Adult User Education/Module 2
Adult Education: Teaching and Learning
In this module we will start talking about teaching and learning for adults. We will discuss the psychology of learning and learning theories, motivating the adult learner, teaching and teaching theories, and how to effectively engage the adult learner. We will also have a little review over some ideas that will be important in creating instruction and programs of instruction for the adult learner: the reference interview, question analysis, and searching strategies. There are also a few samples of instruction segments for you to look over and get ideas from.
The Psychology of Learning
There are a variety of schools of thought on the psychology of learning. Our text will cover some of the basic theories such as the Behaviorist, Cognitive, and Humanist models. Along with these models is the idea of different styles of learning, which will help us understand that communicating information in different ways can be beneficial for different types of learners. In addition, the paper by Tisdell and Taylor discusses some different educational philosophies such a feminist and relational. Wang discusses some interesting and more popular sociocultural learning theories, and Ingram talks at some length about Malcolm Knowles theory of andragogy, which has become one of the most accepted theories in relation to adult learning.
Motivating the Adult Learner
The adult learner not only comes to learning with different expectations – as we saw in the last module – but also with a different physical maturity than that of younger students. The chapter from Wlodkowski discusses the physicality of learning in the brain, and how adult brains work differently than those of younger students. This is a fascinating and extremely helpful book, and I would highly recommend it to any of you who are going to be instructing and assisting adults on a regular basis.
Teaching the Adult Learner
Now that we have discovered who our learners are, what the different theories of learning suggest, and how to motivate adults in a learning environment, we will start looking at designing effective instruction. The chapter in our text gives four very different essays on teaching. Gold's article addresses ideas for engaging the adult learner and gives some excellent suggestions. In addition I have included several web resources that show a variety of different instruction plans on many different topics. Most of these are short, and while they are mainly designed for higher education, it is possible to adapt them slightly for the needs of the adult public library user.
I included the final article by McCaffrey, Parscal, and Riedel because this gives a really good overview of what goes into designing learning for the adult user. It goes through most everything you will need to know, from determining what topics you want to cover and doing a learner analysis, to implementation of the workshop, and then – one of the most important parts – evaluation of user learning through feedback.
In designing a learning segment, you will need to consider the needs and questions of your users in advance. Often you can use examples from personal experience, but when dealing with a topic that you have not personally come into contact with before, it may be necessary to do a little brainstorming. I am hoping that these short reviews might help refresh your memory and spark some ideas. The reference interview is often where we get our basic questions from the user, but we also need to try to dig deeper and see what they are really asking and what the actual need is. Question analysis will help with this, and the link provided gives a great overview of the different kinds of questions you can ask or consider. In addition, search strategies are often going to need to be tailored for not only user need, but user skill level. These three links on different search strategies give a good variety of different strategies you could consider.
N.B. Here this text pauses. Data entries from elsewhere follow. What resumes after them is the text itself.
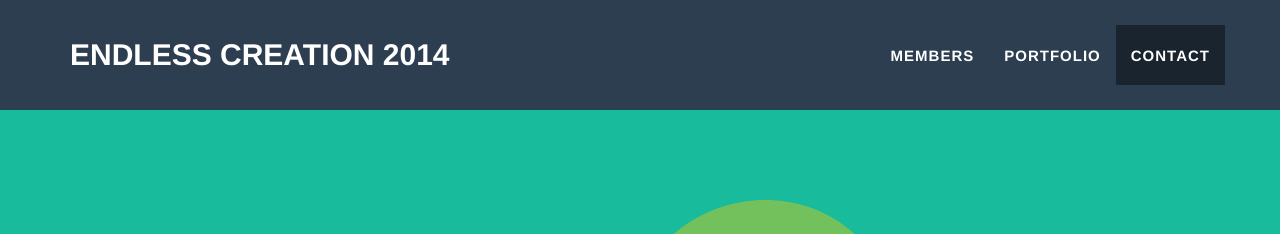
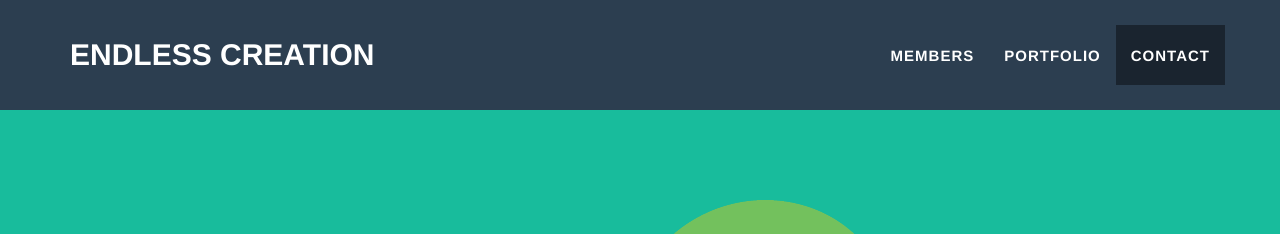
Before and after one commit to ec2014e/ec2014e.github.com, a Jekyll site: the page built from index.html, in a window 1280 px wide. Shown: the top 234 px of the page. Built offline with Jekyll 4.4.1, drawn with Linux system fonts in a browser that asks for light colours; some web fonts are replaced.

Commit message:
타이틀 너무 길어서 뺌

```diff
--- a/_config.yml
+++ b/_config.yml
@@ -1,5 +1,5 @@
 # Site settings
-title: Endless Creation 2014
+title: Endless Creation
 email: ec2014e@gmail.com
 description_main: EC 24th 신입생 종합 작품 개발 대회
 description_sub: 2014년 11월 22일 토요일 미래관 109호
```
Intents and Purposes
I have tried to select readings that will give a good overview of where we start when we are planning to create instruction. We need to know who we are teaching, and we covered some of that last module. But we also need to know how we plan to go about teaching, and knowledge of the variety of learning theories and models available will help us more firmly define not only our own chosen teaching style, but what methods might work best for different groups and situations. I thought that a short review of some concepts that we may not discuss every day – such as question analysis and search strategies – would be helpful, as well as possibly give some new ideas for designing and planning your instruction. Examples of how others teach are also always helpful since we can see what we like, what we don't like, and get ideas for what we might do differently.
The assignment for this module will have you design an instructional activity for a particular learning need. I am hoping that you will consider the kind of library that you plan to be working in, and determine an appropriate need that you may be presented with. The overall goal of this assignment is to have you do something that you will probably be doing again in your professional career. If you are in a public library, you may encounter many individuals who want to learn about genealogy research. In an academic library you may have students who need to find articles in a peer reviewed journal. Business and other professional libraries will have their own specific needs as well. Just try to choose a topic that you feel comfortable working with. You may want to consider instruction sessions that you have attended and what you enjoyed or did not enjoy about them. I have tried to structure the assignment clearly, but if you have any questions feel free to post them on the Q & A Discussion Forum so that we can all hear the questions and answers. We can also discuss this more via the discussion boards during the rest of the module.
Again, the last thing we will do is share our experiences on the Course Blog. I know that creating your first instructional activity from scratch may have been challenging, so let us know if you felt that way. Or, it may have been very rewarding to have the freedom and ability to control teaching on an area that you feel strongly about – we want to know that too! I look forward to discussing the ideas we are covering in this module with each of you as we work together in the next few weeks!